_Exercise input_
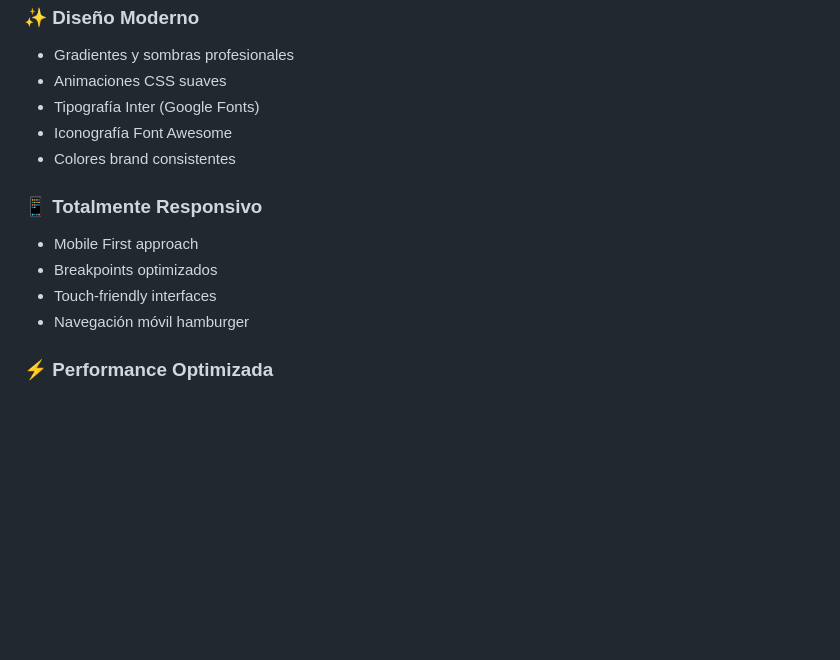
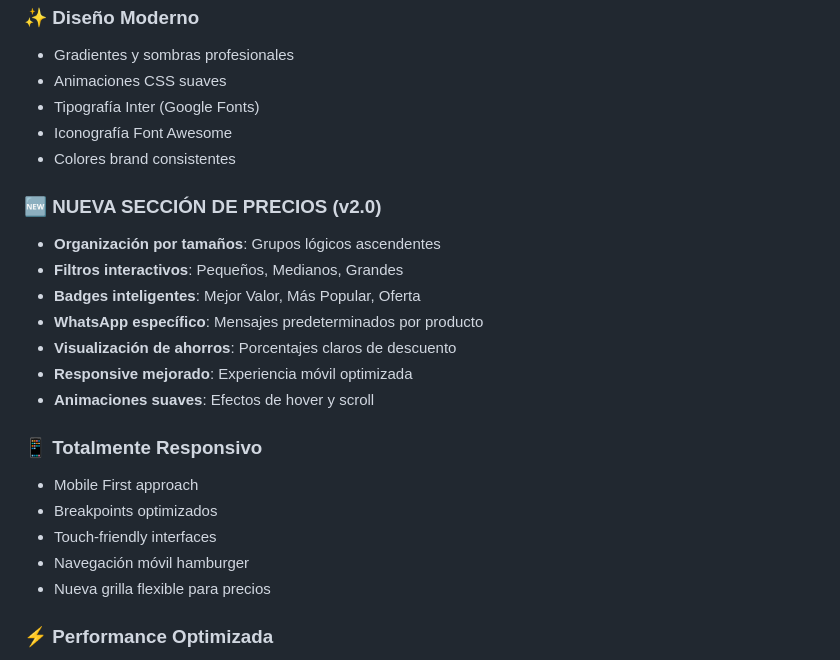
Before and after one commit to onick/fundas, a Markdown page: PROJECT-STRUCTURE.md, the part around the change printed below. GitHub-like rendering; blank space fills up the shorter version.

```diff
--- a/PROJECT-STRUCTURE.md
+++ b/PROJECT-STRUCTURE.md
@@ -98,11 +116,21 @@ empacame/
 - Iconografía Font Awesome
 - Colores brand consistentes
 
+### 🆕 NUEVA SECCIÓN DE PRECIOS (v2.0)
+- **Organización por tamaños**: Grupos lógicos ascendentes
+- **Filtros interactivos**: Pequeños, Medianos, Grandes
+- **Badges inteligentes**: Mejor Valor, Más Popular, Oferta
+- **WhatsApp específico**: Mensajes predeterminados por producto
+- **Visualización de ahorros**: Porcentajes claros de descuento
+- **Responsive mejorado**: Experiencia móvil optimizada
+- **Animaciones suaves**: Efectos de hover y scroll
+
 ### 📱 Totalmente Responsivo
 - Mobile First approach
 - Breakpoints optimizados
 - Touch-friendly interfaces
 - Navegación móvil hamburger
+- Nueva grilla flexible para precios
 
 ### ⚡ Performance Optimizada
 - CSS Grid y Flexbox
```
Also changed, not shown: other parts of PROJECT-STRUCTURE.md (+27 -9 lines).
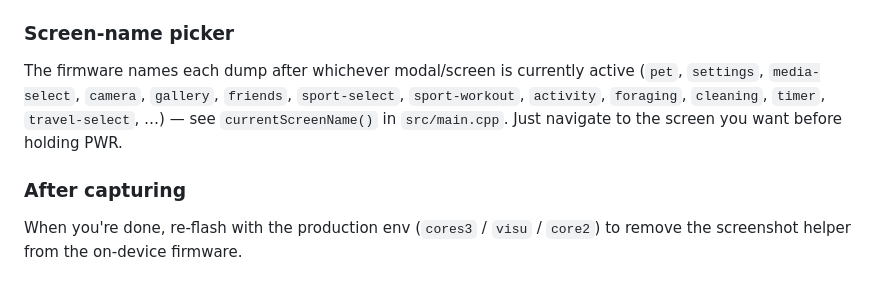
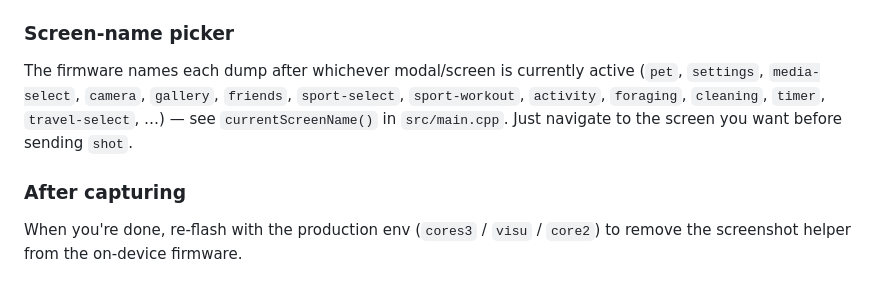
Before and after one commit to marceld23/Pixel-Pets, a Markdown page: tools/README.md, the part around one of its changes. Drawn GitHub-style.

```diff
--- a/tools/README.md
+++ b/tools/README.md
@@ -61,8 +117,14 @@ Decodes screenshot dumps emitted by the firmware (built with one of the `*-shots
 
 ### Screen-name picker
 
-The firmware names each dump after whichever modal/screen is currently active (`pet`, `settings`, `media-select`, `camera`, `gallery`, `friends`, `sport-select`, `sport-workout`, `activity`, `foraging`, `cleaning`, `timer`, `travel-select`, …) — see `currentScreenName()` in `src/main.cpp`. Just navigate to the screen you want before holding PWR.
+The firmware names each dump after whichever modal/screen is currently
+active (`pet`, `settings`, `media-select`, `camera`, `gallery`,
+`friends`, `sport-select`, `sport-workout`, `activity`, `foraging`,
+`cleaning`, `timer`, `travel-select`, …) — see `currentScreenName()` in
+`src/main.cpp`. Just navigate to the screen you want before sending
+`shot`.
 
 ### After capturing
 
-When you're done, re-flash with the production env (`cores3` / `visu` / `core2`) to remove the screenshot helper from the on-device firmware.
+When you're done, re-flash with the production env (`cores3` / `visu` /
+`core2`) to remove the screenshot helper from the on-device firmware.
```
Also changed, not shown: other parts of tools/README.md (+80 -24 lines), README.md (+8 -0 lines), screenshots/pet_bear.png (added), screenshots/pet_cat.png (added), screenshots/pet_dog.png (added), site/screenshots/pet_bear.png (added), site/screenshots/pet_cat.png (added), site/screenshots/pet_dog.png (added), 12 other files.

_What to do_
When copying the data above, repeat every word exactly and drop the pictures.

_Completed exercise_
Before and after one commit to onick/fundas, a Markdown page: PROJECT-STRUCTURE.md, the part around the change printed below. GitHub-like rendering; blank space fills up the shorter version.

```diff
--- a/PROJECT-STRUCTURE.md
+++ b/PROJECT-STRUCTURE.md
@@ -98,11 +116,21 @@ empacame/
 - Iconografía Font Awesome
 - Colores brand consistentes
 
+### 🆕 NUEVA SECCIÓN DE PRECIOS (v2.0)
+- **Organización por tamaños**: Grupos lógicos ascendentes
+- **Filtros interactivos**: Pequeños, Medianos, Grandes
+- **Badges inteligentes**: Mejor Valor, Más Popular, Oferta
+- **WhatsApp específico**: Mensajes predeterminados por producto
+- **Visualización de ahorros**: Porcentajes claros de descuento
+- **Responsive mejorado**: Experiencia móvil optimizada
+- **Animaciones suaves**: Efectos de hover y scroll
+
 ### 📱 Totalmente Responsivo
 - Mobile First approach
 - Breakpoints optimizados
 - Touch-friendly interfaces
 - Navegación móvil hamburger
+- Nueva grilla flexible para precios
 
 ### ⚡ Performance Optimizada
 - CSS Grid y Flexbox
```
Also changed, not shown: other parts of PROJECT-STRUCTURE.md (+27 -9 lines).
Before and after one commit to marceld23/Pixel-Pets, a Markdown page: tools/README.md, the part around one of its changes. Drawn GitHub-style.

```diff
--- a/tools/README.md
+++ b/tools/README.md
@@ -61,8 +117,14 @@ Decodes screenshot dumps emitted by the firmware (built with one of the `*-shots
 
 ### Screen-name picker
 
-The firmware names each dump after whichever modal/screen is currently active (`pet`, `settings`, `media-select`, `camera`, `gallery`, `friends`, `sport-select`, `sport-workout`, `activity`, `foraging`, `cleaning`, `timer`, `travel-select`, …) — see `currentScreenName()` in `src/main.cpp`. Just navigate to the screen you want before holding PWR.
+The firmware names each dump after whichever modal/screen is currently
+active (`pet`, `settings`, `media-select`, `camera`, `gallery`,
+`friends`, `sport-select`, `sport-workout`, `activity`, `foraging`,
+`cleaning`, `timer`, `travel-select`, …) — see `currentScreenName()` in
+`src/main.cpp`. Just navigate to the screen you want before sending
+`shot`.
 
 ### After capturing
 
-When you're done, re-flash with the production env (`cores3` / `visu` / `core2`) to remove the screenshot helper from the on-device firmware.
+When you're done, re-flash with the production env (`cores3` / `visu` /
+`core2`) to remove the screenshot helper from the on-device firmware.
```
Also changed, not shown: other parts of tools/README.md (+80 -24 lines), README.md (+8 -0 lines), screenshots/pet_bear.png (added), screenshots/pet_cat.png (added), screenshots/pet_dog.png (added), site/screenshots/pet_bear.png (added), site/screenshots/pet_cat.png (added), site/screenshots/pet_dog.png (added), 12 other files.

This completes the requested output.